Keynote given at OZCHI 2003 Brisbane, Australia, 26-28 Nov 2003.
Things related to topics I talked about ...
|download slides (PDF, 893K)|
|... and see a few of my photos|
In our conferences on humancomputer interaction, we obviously focus on the way people engage with the electronic world. In addition, in the technology pages of any newspaper we see phrases such as 'information society', 'electronic commerce', 'virtual reality'. Parallel to the world of concrete, steel and glass that we have built around ourselves, we have also constructed an information world that undergirds the more tangible fabric of 21st century society.
In Australia, the glass and concrete of cities and suburbia hang precariously to the edge. Beyond this coastal fringe, the rock and earth shrugs off all but the most tenuous signs of technological construction. Similarly, beyond the rational focus of much of our information-centred activities, lie deeper and more primitive layers. Beneath our shells of rayon, nylon and PVC, we are not far different from Neanderthals.
Our minds are designed for interacting with the physical world and many of the most successful interface paradigms draw on our deep and innate understandings of the real: direct manipulation, virtual reality and more recently tangible interactions. Designing novel tangible artefacts is hard because they are a new paradigm and so there is no body of design knowledge to draw on. However, our lives are surrounded with appliances and electronic consumer goods, many of which exploit our virtuosity with the physical in the subtleties of their design.
In this talk, we will explore a little of the archaeology of the mind and how it affects our day-to-day lives. We will also see how studying mundane interactions with ordinary electronic devices can help us build a conceptual design repertoire to apply to novel tangible devices.
I have long hair, a beard and am the son of a carpenter. Thereafter all pretensions to saintliness end.

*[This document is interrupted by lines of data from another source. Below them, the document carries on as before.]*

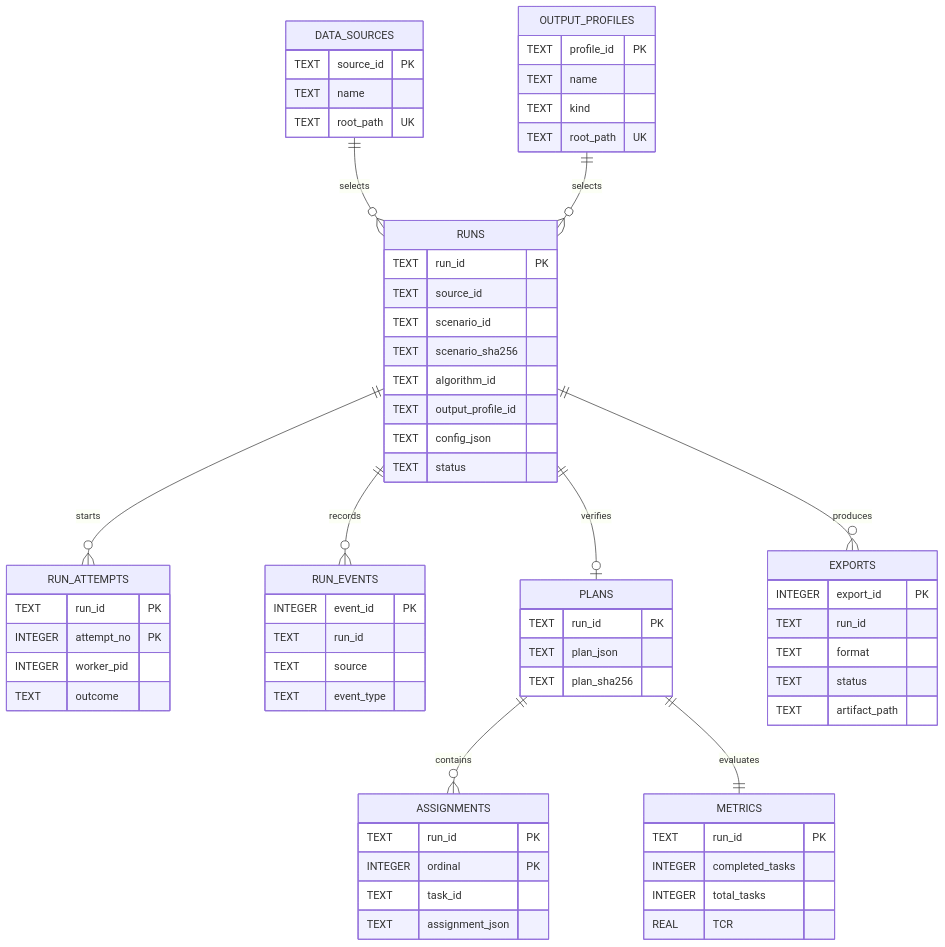
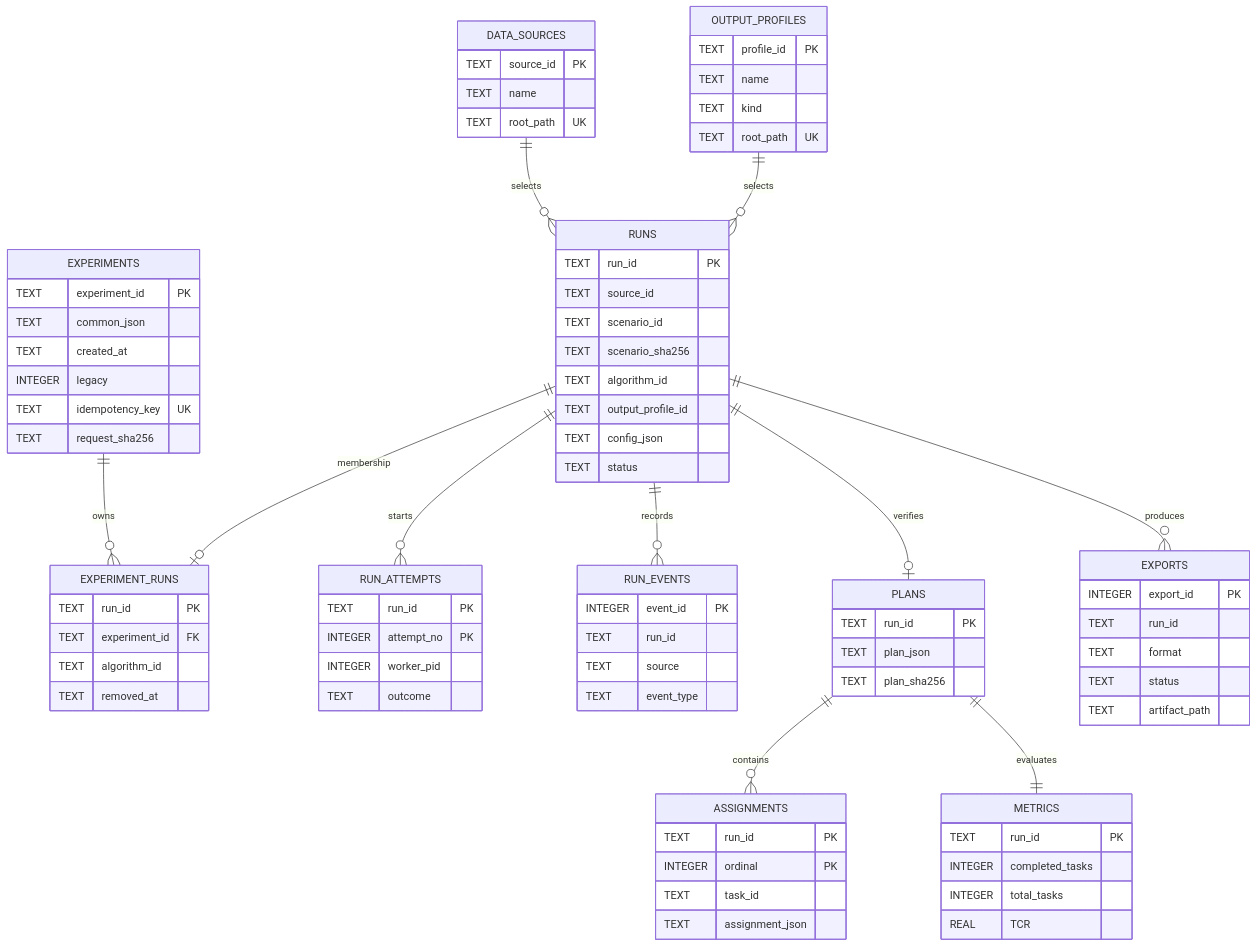
Before and after one commit to TonyLizt/EOS-Course-Project: the diagram in docs/phase2/database_current_v02.md, drawn with Mermaid. The commit also changed other lines of this file and 12 other files, not shown here.

Commit message:
feat(experiments): persist algorithm runs and clone model-only controls

````diff
--- a/docs/phase2/database_current_v02.md
+++ b/docs/phase2/database_current_v02.md
@@ -9,50 +11,62 @@
 ```mermaid
 erDiagram
+    EXPERIMENTS ||--o{ EXPERIMENT_RUNS : owns
+    RUNS ||--o| EXPERIMENT_RUNS : membership
     DATA_SOURCES ||--o{ RUNS : selects
     OUTPUT_PROFILES ||--o{ RUNS : selects
     RUNS ||--o{ RUN_ATTEMPTS : starts
     RUNS ||--o{ RUN_EVENTS : records
     RUNS ||--o| PLANS : verifies
     PLANS ||--o{ ASSIGNMENTS : contains
     PLANS ||--|| METRICS : evaluates
     RUNS ||--o{ EXPORTS : produces
+    EXPERIMENTS { TEXT experiment_id PK
+                  TEXT common_json
+                  TEXT created_at
+                  INTEGER legacy
+                  TEXT idempotency_key UK
+                  TEXT request_sha256 }
+    EXPERIMENT_RUNS { TEXT run_id PK
+                     TEXT experiment_id FK
+                     TEXT algorithm_id
+                     TEXT removed_at }
     DATA_SOURCES { TEXT source_id PK
                    TEXT name
                    TEXT root_path UK }
     OUTPUT_PROFILES { TEXT profile_id PK
                       TEXT name
                       TEXT kind
                       TEXT root_path UK }
     RUNS { TEXT run_id PK
            TEXT source_id
            TEXT scenario_id
            TEXT scenario_sha256
            TEXT algorithm_id
            TEXT output_profile_id
            TEXT config_json
            TEXT status }
     RUN_ATTEMPTS { TEXT run_id PK
                    INTEGER attempt_no PK
                    INTEGER worker_pid
                    TEXT outcome }
     RUN_EVENTS { INTEGER event_id PK
                  TEXT run_id
                  TEXT source
                  TEXT event_type }
     PLANS { TEXT run_id PK
             TEXT plan_json
             TEXT plan_sha256 }
     ASSIGNMENTS { TEXT run_id PK
                   INTEGER ordinal PK
                   TEXT task_id
                   TEXT assignment_json }
     METRICS { TEXT run_id PK
               INTEGER completed_tasks
               INTEGER total_tasks
               REAL TCR }
     EXPORTS { INTEGER export_id PK
               TEXT run_id
               TEXT format
               TEXT status
               TEXT artifact_path }
 ```
````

I began as a bearded mathematician at Cambridge, worked as a research scientist at the National Institute of Agricultural Engineering (lots of brightly painted tractors), a Cobol programmer for Cumbria County Council (lots of beige and brown ICL mainframes), then in 1984, thanks to Alvey (the UK 5th generation programme), I became a bearded computer scientist. I worked for almost 10 years at York University before moving to become a Reader at Huddersfield in 1994, where I lead the HCI Research centre hci@hud, and chaired the HCI95 conference. I was Associate Dean of the School of Computing at Staffordshire University for two years (lots of meetings) and am now a Professor of Computing at Lancaster University. I have written and edited several books (see my web pages), including a big textbook on Human-Computer Interaction and a smaller textbook on Artificial Intelligence.
In general I'm interested in just about anything!